◆ What you are asked to do ◆
Print every line below exactly. Skip the pictures.

Data entries
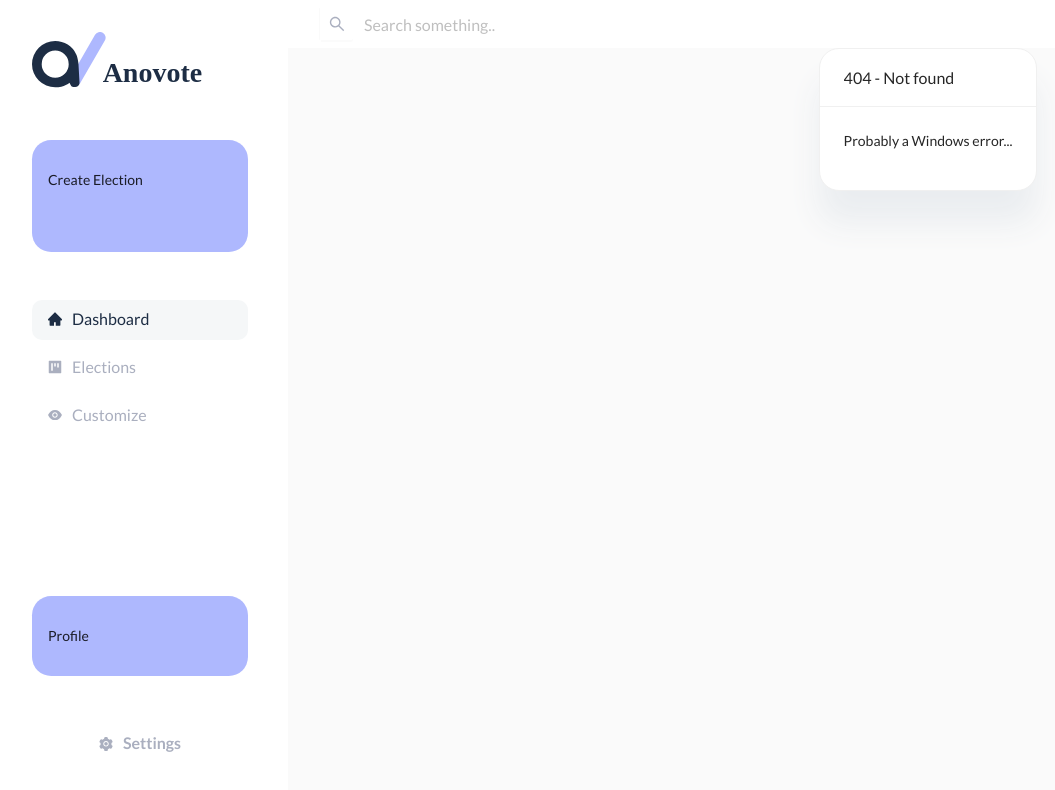
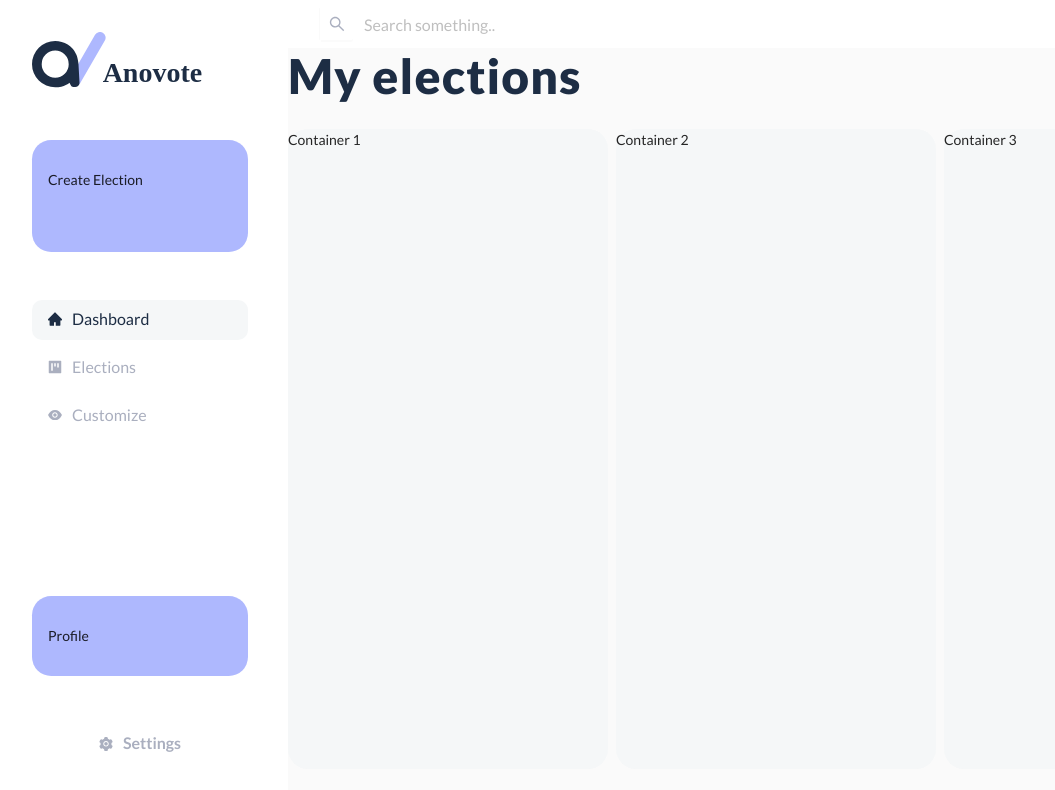
Before and after one commit to anovote/frontend, a React (Create React App) app: page /elections in a window 1280 px wide. Before the commit this address had no page. Shown: the top 790 px of the page, without its empty margins (8-1063 px from the left). Built offline with nearby package versions, Linux system fonts and the light colour scheme.

Commit message:
add elections view

```diff
--- /dev/null
+++ b/src/style/scss/anovote/view/_elections.scss
@@ -0,0 +1,8 @@
+#upcoming,
+#in-progress,
+#finished {
+    width: 20rem;
+    height: 40rem;
+    @include is-rounded();
+    background: $alternate-color;
+}
--- a/src/style/scss/main.scss
+++ b/src/style/scss/main.scss
@@ -15,6 +15,7 @@
 
 // VIEWS
 @import './anovote/view/home';
+@import './anovote/view/elections';
 @import './anovote/view/login';
 @import './anovote/view/register';
 
--- /dev/null
+++ b/src/views/elections/index.tsx
@@ -0,0 +1,16 @@
+import { Space } from 'antd'
+import Title from 'antd/lib/typography/Title'
+import React from 'react'
+
+export default function ElectionsView(): React.ReactElement {
+    return (
+        <div>
+            <Title>My elections</Title>
+            <Space>
+                <div id="upcoming">Container 1</div>
+                <div id="in-progress">Container 2</div>
+                <div id="finished">Container 3</div>
+            </Space>
+        </div>
+    )
+}
--- a/src/views/routes.tsx
+++ b/src/views/routes.tsx
@@ -2,6 +2,7 @@ import React from 'react'
 import { Route, Switch } from 'react-router-dom'
 import NotFound from '../components/routeDefaults/NotFound'
 import ChangePassword from './changePassword/ChangePassword'
+import ElectionsView from './elections'
 import Home from './home'
 import LoginView from './login'
 
@@ -12,6 +13,7 @@ import LoginView from './login'
  */
 export default function RouterView(): React.ReactElement {
     return (
+        <div className="is-fullscreen">
             <Switch>
                 <Route exact path="/">
                     <Home />
@@ -25,9 +27,13 @@ export default function RouterView(): React.ReactElement {
                 <Route path="/login">
                     <LoginView />
                 </Route>
+                <Route path="/elections">
+                    <ElectionsView />
+                </Route>
                 <Route>
                     <NotFound />
                 </Route>
             </Switch>
+        </div>
     )
 }
```
Lines whose indentation alone changed are shown as unchanged.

◆ Reply ◆
Before and after one commit to anovote/frontend, a React (Create React App) app: page /elections in a window 1280 px wide. Before the commit this address had no page. Shown: the top 790 px of the page, without its empty margins (8-1063 px from the left). Built offline with nearby package versions, Linux system fonts and the light colour scheme.

Commit message:
add elections view

```diff
--- /dev/null
+++ b/src/style/scss/anovote/view/_elections.scss
@@ -0,0 +1,8 @@
+#upcoming,
+#in-progress,
+#finished {
+    width: 20rem;
+    height: 40rem;
+    @include is-rounded();
+    background: $alternate-color;
+}
--- a/src/style/scss/main.scss
+++ b/src/style/scss/main.scss
@@ -15,6 +15,7 @@
 
 // VIEWS
 @import './anovote/view/home';
+@import './anovote/view/elections';
 @import './anovote/view/login';
 @import './anovote/view/register';
 
--- /dev/null
+++ b/src/views/elections/index.tsx
@@ -0,0 +1,16 @@
+import { Space } from 'antd'
+import Title from 'antd/lib/typography/Title'
+import React from 'react'
+
+export default function ElectionsView(): React.ReactElement {
+    return (
+        <div>
+            <Title>My elections</Title>
+            <Space>
+                <div id="upcoming">Container 1</div>
+                <div id="in-progress">Container 2</div>
+                <div id="finished">Container 3</div>
+            </Space>
+        </div>
+    )
+}
--- a/src/views/routes.tsx
+++ b/src/views/routes.tsx
@@ -2,6 +2,7 @@ import React from 'react'
 import { Route, Switch } from 'react-router-dom'
 import NotFound from '../components/routeDefaults/NotFound'
 import ChangePassword from './changePassword/ChangePassword'
+import ElectionsView from './elections'
 import Home from './home'
 import LoginView from './login'
 
@@ -12,6 +13,7 @@ import LoginView from './login'
  */
 export default function RouterView(): React.ReactElement {
     return (
+        <div className="is-fullscreen">
             <Switch>
                 <Route exact path="/">
                     <Home />
@@ -25,9 +27,13 @@ export default function RouterView(): React.ReactElement {
                 <Route path="/login">
                     <LoginView />
                 </Route>
+                <Route path="/elections">
+                    <ElectionsView />
+                </Route>
                 <Route>
                     <NotFound />
                 </Route>
             </Switch>
+        </div>
     )
 }
```
Lines whose indentation alone changed are shown as unchanged.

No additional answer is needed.